Through ransoms paid for kidnapped Westerners. Kidnapping infidels and releasing them for ransom is fully sanctioned in Islamic law: "As for the captives, the amir [ruler] has the choice of taking the most beneficial action of four possibilities: the first to put them to death by cutting their necks; the second, to enslave them and apply the laws of slavery regarding their sale and manumission; the third, to ransom them in exchange for goods or prisoners; and fourth, to show favor to them and pardon them. Allah, may he be exalted, says, 'When you encounter those [infidels] who deny [the Truth=Islam] then strike [their] necks' (Qur'an sura 47, verse 4)" — Abu’l-Hasan al-Mawardi, al-Ahkam as-Sultaniyyah (The Laws of Islamic Governance), trans. by Dr. Asadullah Yate, (London), Ta-Ha Publishers Ltd., 1996, p. 192.
"Millions in Ransoms Fuel Militants’ Clout in West Africa," by Adam Nossiter in the New York Times, December 12 (thanks to Twostellas):
BAMAKO, Mali — Oumar Ould Hamaha, a notorious Islamist commander in the deserts of western Africa, has nothing but disdain for the international powers he opposes or the hapless Westerners he and other militants subject to extreme deprivation, hunger, thirst and proselytizing for months on end.
But he openly appreciates them for helping Islamists acquire the one thing they cannot do without.
“Lots of Western countries are paying enormous sums to the jihadists,” he said in a telephone interview from northern Mali, crowing about the hefty ransoms militants have collected in the region. “The source of our financing is the Western countries. They are paying for jihad.”
Kidnapping is such a lucrative industry for extremists in western Africa, netting them tens of millions of dollars in recent years, that it has reinforced their control over northern Mali and greatly complicated plans for an African-led military campaign to take back Islamist-held territory.
Beyond the immediate risk to the 10 Europeans and 3 Algerians still being held — “At the first strike, the hostages will have their throats cut like chickens, one after the other,” Mr. Hamaha threatened — an intervention could face formidable opponents.
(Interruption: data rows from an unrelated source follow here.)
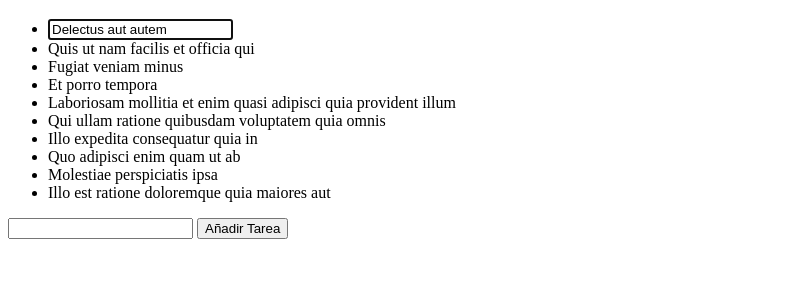
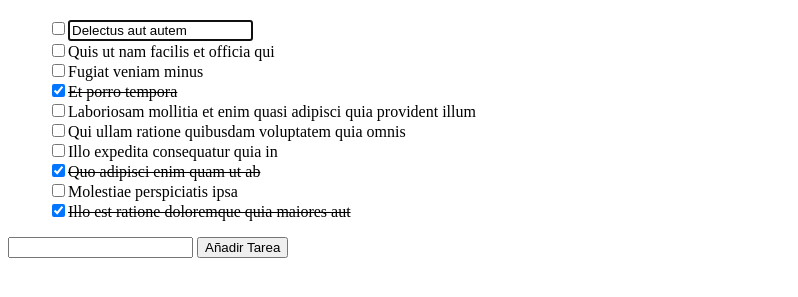
Before and after one commit to gabiprds93/lista-tareas, a plain HTML site: page index.html in a window 1280 px wide. Both pictures are taken after a click on the item "Delectus aut autem". Shown: the part 61-358 px from the top of the page, without its empty margins (0-798 px from the left). Drawn offline with Linux system fonts and the light colour scheme.

Commit message:
Agregada la funcionalidad de tachar en el js. Y se cambio el el estilo de las listas en el html

```diff
--- a/index.html
+++ b/index.html
@@ -6,7 +6,7 @@
     </head>
     <body>
         <h1 align="center">Lista de Tareas</h1>
-        <ul id="listaTareas"></ul>
+        <ul id="listaTareas" style="list-style:none"></ul>
         <input type="text" id="tarea"> <button id="btnAgregar" onclick="listaTareas.agregar()">Añadir Tarea</button>
         <script src="main.js"></script>
     </body>
--- a/main.js
+++ b/main.js
@@ -1,42 +1,4 @@
-function Tarea(title)
-{
-    this.title = title;
-    this.completed = false;
-    this.mostrar = function()
-    {
-        var nodoLi = document.createElement("li");
-        var textnode = document.createTextNode(this.title);
-        nodoLi.appendChild(textnode);
-        ul.appendChild(nodoLi);
-        this.editar(nodoLi, textnode);
-    };
-
-    this.editar = function(nodoLi, textnode)
-    {
-        nodoLi.onclick = function()
-        {
-            var nodoInput = document.createElement("input");
-            nodoInput.type = "text";
-            nodoInput.value = textnode.nodeValue;
-            if(nodoLi.firstChild.nodeType == 3)
-            {
-                nodoLi.appendChild(nodoInput);
-                nodoLi.replaceChild(nodoInput, textnode);
-                nodoLi.firstChild.focus();
-            }
-        };
-
-        nodoLi.onchange = function()
-        {
-            textnode = document.createTextNode(nodoLi.firstChild.value);
-            nodoLi.replaceChild(textnode, nodoLi.firstChild);
-        };
-    };
-}
-
-function ListaTareas()
-{
-    this.tareasPredefinidas = [
+var tareasPredefinidas = [
     {
         "userId": 1,
         "id": 1,
@@ -99,16 +61,85 @@ function ListaTareas()
     }
 ];
 
+function Tarea(title, completed)
+{
+    this.title = title;
+    this.completed = completed;
+    this.mostrar = function()
+    {
+        var nodoLi = document.createElement("li");
+        var check = document.createElement("input");
+        check.type = "checkbox";
+        nodoLi.appendChild(check);
+        var textnode = document.createTextNode(this.title);
+        nodoLi.appendChild(textnode);
+        ul.appendChild(nodoLi);
+        this.editar(nodoLi, textnode);
+        this.tachar(nodoLi);
+    };
+
+    this.editar = function(nodoLi, textnode)
+    {
+        nodoLi.onclick = () =>
+        {
+            var nodoInput = document.createElement("input");
+            nodoInput.type = "text";
+            nodoInput.value = textnode.nodeValue;
+            if(nodoLi.lastChild.nodeType == 3)
+            {
+                nodoLi.appendChild(nodoInput);
+                nodoLi.replaceChild(nodoInput, textnode);
+                nodoLi.lastChild.focus();
+            }
+        };
+
+        nodoLi.onchange = () =>
+        {
+            textnode = document.createTextNode(nodoLi.lastChild.value);
+            nodoLi.replaceChild(textnode, nodoLi.lastChild);
+            this.title = textnode.nodeValue;
+        };
+    };
+
+    this.tachar = function(nodoLi)
+    {
+        if(this.completed == true)
+        {
+            nodoLi.firstChild.checked = true;
+            nodoLi.style.textDecoration = "line-through";
+        }
+        nodoLi.firstChild.onclick = () =>
+        {
+            if(nodoLi.firstChild.checked)
+            {
+                nodoLi.style.textDecoration = "line-through";
+                this.complete = true;
+            }
+            else
+            {
+                nodoLi.style.textDecoration = "none";
+                this.complete = false;
+            }
+        }
+    }
+}
+
+function ListaTareas()
+{
     this.tareas = [];
     this.inputTarea = document.getElementById("tarea");
-    this.agregar = function(tarea)
+    this.agregar = function(tarea, completo)
     {
         if(tarea == undefined)
         {
             tarea = this.inputTarea.value;
         }
+        if(completo == undefined)
+        {
+            completo = false;
+        }
         tarea = tarea.charAt(0).toUpperCase() + tarea.slice(1);
-        tarea = new Tarea(tarea);
+        tarea = new Tarea(tarea, completo);
         this.tareas.push(tarea);
         this.tareas[this.tareas.length - 1].mostrar();
         this.inputTarea.value = "";
@@ -117,9 +148,9 @@ function ListaTareas()
 
     this.agregarTodo = function()
     {
-        for(var i of this.tareasPredefinidas)
+        for(var i of tareasPredefinidas)
         {
-            this.agregar(i.title);
+            this.agregar(i.title, i.completed);
         }
     }
 }
```
Lines whose indentation alone changed are shown as unchanged.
Al Qaeda in the Islamic Maghreb, one of the factions that have seized northern Mali, is estimated to have amassed as much as $90 million or more in ransoms over the past decade, turning it into one of the region’s wealthiest, best-armed militant groups....
Mr. Hamaha was with Al Qaeda in the Islamic Maghreb when he helped kidnap a Canadian diplomat, Robert Fowler, late one December afternoon in 2008 outside the capital of Niger, Niamey. Now the jihadist says he is “in charge of security” for the Malian offshoot of Al Qaeda in the Islamic Maghreb, Mujao, the Movement for Oneness and Jihad in West Africa, another of the three radical groups that control northern Mali....
Mr. Hamaha, his captor, who takes calls from reporters, said: “Ah yes, the Canadian that we kidnapped. I don’t regret it at all. He was in a state of being lost,” referring to what he considered the Westerner’s perilous spiritual condition. The Canadian, Mr. Hamaha said, “learned many things from us.”
During his captivity Mr. Fowler, who was the United Nations special envoy to Niger, gained perhaps the sharpest insight yet into the mentality of some of the men who now hold northern Mali. “There’s no doubt of their faith: they would sit chanting in the full Sahara sun for hour after hour.”